Top of Supplied data

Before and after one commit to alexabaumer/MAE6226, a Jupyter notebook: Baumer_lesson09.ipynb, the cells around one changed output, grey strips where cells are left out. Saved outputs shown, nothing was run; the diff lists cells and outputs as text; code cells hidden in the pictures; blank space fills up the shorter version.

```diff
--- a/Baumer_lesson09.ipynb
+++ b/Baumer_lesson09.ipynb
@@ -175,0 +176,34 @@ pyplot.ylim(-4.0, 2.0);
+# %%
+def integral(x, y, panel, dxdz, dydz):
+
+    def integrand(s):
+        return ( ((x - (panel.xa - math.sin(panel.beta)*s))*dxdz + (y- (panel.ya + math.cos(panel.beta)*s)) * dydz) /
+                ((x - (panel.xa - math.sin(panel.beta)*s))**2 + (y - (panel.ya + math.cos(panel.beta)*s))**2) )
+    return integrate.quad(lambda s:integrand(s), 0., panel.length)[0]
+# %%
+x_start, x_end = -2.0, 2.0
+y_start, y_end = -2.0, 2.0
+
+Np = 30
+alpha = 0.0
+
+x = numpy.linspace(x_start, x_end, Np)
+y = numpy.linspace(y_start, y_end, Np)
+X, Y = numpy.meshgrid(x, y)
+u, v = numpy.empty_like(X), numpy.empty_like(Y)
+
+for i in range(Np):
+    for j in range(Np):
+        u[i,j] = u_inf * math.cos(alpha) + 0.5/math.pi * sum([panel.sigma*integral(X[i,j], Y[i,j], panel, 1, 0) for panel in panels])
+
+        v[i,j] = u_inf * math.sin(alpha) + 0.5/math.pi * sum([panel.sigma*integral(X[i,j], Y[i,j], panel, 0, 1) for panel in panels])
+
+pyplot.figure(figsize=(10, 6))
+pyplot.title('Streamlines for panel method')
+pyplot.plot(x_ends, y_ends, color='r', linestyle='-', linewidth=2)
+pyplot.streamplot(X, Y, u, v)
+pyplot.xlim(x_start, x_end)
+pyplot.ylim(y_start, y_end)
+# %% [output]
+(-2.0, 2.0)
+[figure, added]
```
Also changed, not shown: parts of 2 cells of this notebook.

Bottom of Supplied data

• **Task to complete**
Search the entries above for lines containing the word "pyplot", and copy each one.

• **Response**
@@ -175,0 +176,34 @@ pyplot.ylim(-4.0, 2.0);
+pyplot.figure(figsize=(10, 6))
+pyplot.title('Streamlines for panel method')
+pyplot.plot(x_ends, y_ends, color='r', linestyle='-', linewidth=2)
+pyplot.streamplot(X, Y, u, v)
+pyplot.xlim(x_start, x_end)
+pyplot.ylim(y_start, y_end)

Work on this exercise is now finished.